Hi! I have a question for your Q&A day on Wednesday.

Have you been listening to James Rickards and i hear him pushing SDRs as the new global currency, he telling Washington groups the fed saved the system and now has a bad balance sheet and the IMF is clean and this the way to go i smell a rat.I s this not the same old fiat system just giving the same power to the same people calling it something new and improved. Wont They will still manipulate gold and silver and the fiat money with no end in site,To me i see j Rickards as a rat putting the IMF idea in everyone’s head and being ok.We the people should get rid of fed IMF and issue our own money.Have a real us dollar. What do you guys think?

I’m glad that you asked and I must agree and say “very perceptive”. I have written about Jim Rickards several times. I met Jim in London in 2011 at the GATA conference just as he was coming on to the scene. Jim was sitting at a table and had 5 or 6 people standing around him asking questions. Eric Sprott and I stood and listened to him for maybe 5 minutes regarding the SDR and that the Treasury could just mark up the price of gold to whatever they wanted to and recapitalize the Treasury.

Here is the good part, I asked him if he knew that our gold had not been audited since the 1950’s and then finished by asking him “how do you know that there is ANY gold left at all? This took him by surprise and I knew by his reaction he was being honest in his answer which was “really? I didn’t know that there had not been an audit? Are you sure?”. He then said that this was something he needed to look in to.

Eric and I walked outside and the general consensus was that if Rickards did not know there had been no audits for 60 years then what else didn’t he know? Also, if his “premises” were based on the belief that we “had the gold” we claim to, then whatever his conclusions were had to either be wrong, or correct but for the wrong reasons. In other words, “GIGO” garbage in, garbage out syndrome.

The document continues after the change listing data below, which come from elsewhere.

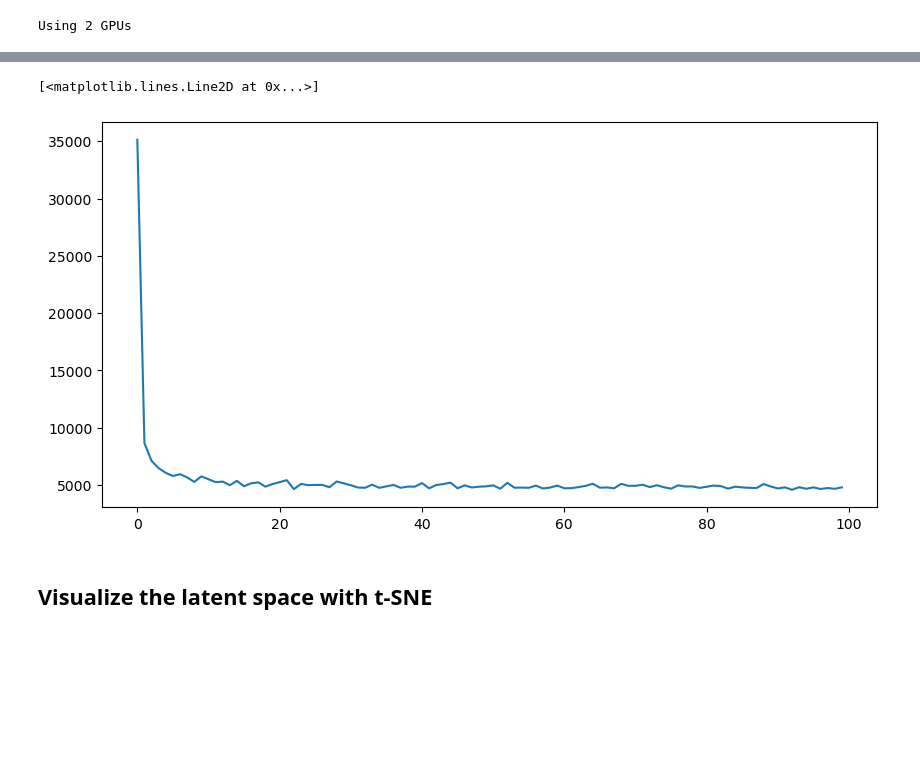
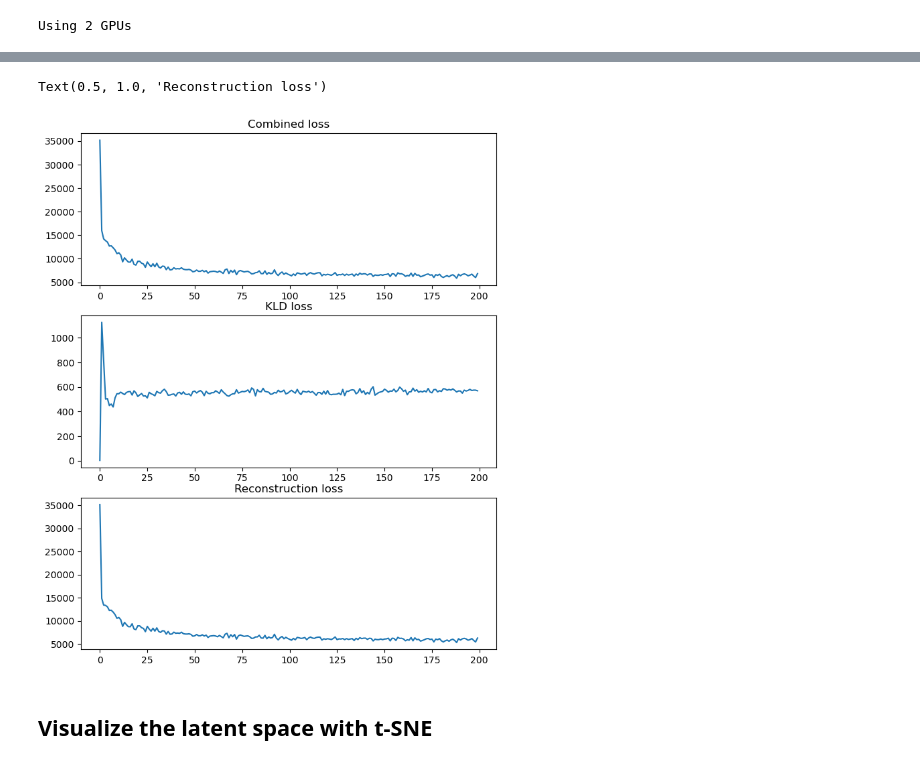
Before and after one commit to MicheleCattaneo/Autoencoders, a Jupyter notebook: VAE/vae-mnist.ipynb, the cells around one changed output, grey strips where cells are left out. Saved outputs shown, nothing was run; the diff lists cells and outputs as text; code cells hidden in the pictures; blank space fills up the shorter version.

```diff
--- a/VAE/vae-mnist.ipynb
+++ b/VAE/vae-mnist.ipynb
@@ -263,9 +265,15 @@ for epoch in range(max_epochs):
-# %%
-fig, ax = plt.subplots(figsize=(10, 5))
-ax.plot(losses)
-# %% [output]
-[<matplotlib.lines.Line2D at 0x...>]
-[figure, removed]
+# %%
+fig, ax = plt.subplots(3,1, figsize=(8, 10))
+# fig, ax = plt.subplots(2, figsize=(3, 6))
+ax[0].plot(losses)
+ax[0].set_title('Combined loss')
+ax[1].plot(kld_losses)
+ax[1].set_title('KLD loss')
+ax[2].plot(rec_losses)
+ax[2].set_title('Reconstruction loss')
+# %% [output]
+Text(0.5, 1.0, 'Reconstruction loss')
+[figure, added]
 # %% [markdown]
 ## Visualize the latent space with t-SNE
 # %%
```
Also changed, not shown: parts of 14 cells of this notebook.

Please understand that he does in my opinion mix in some truth, just enough to give him credibility and be accepted as one of the good guys… I think it’s how the “company” works in matters like these. – Bill Holter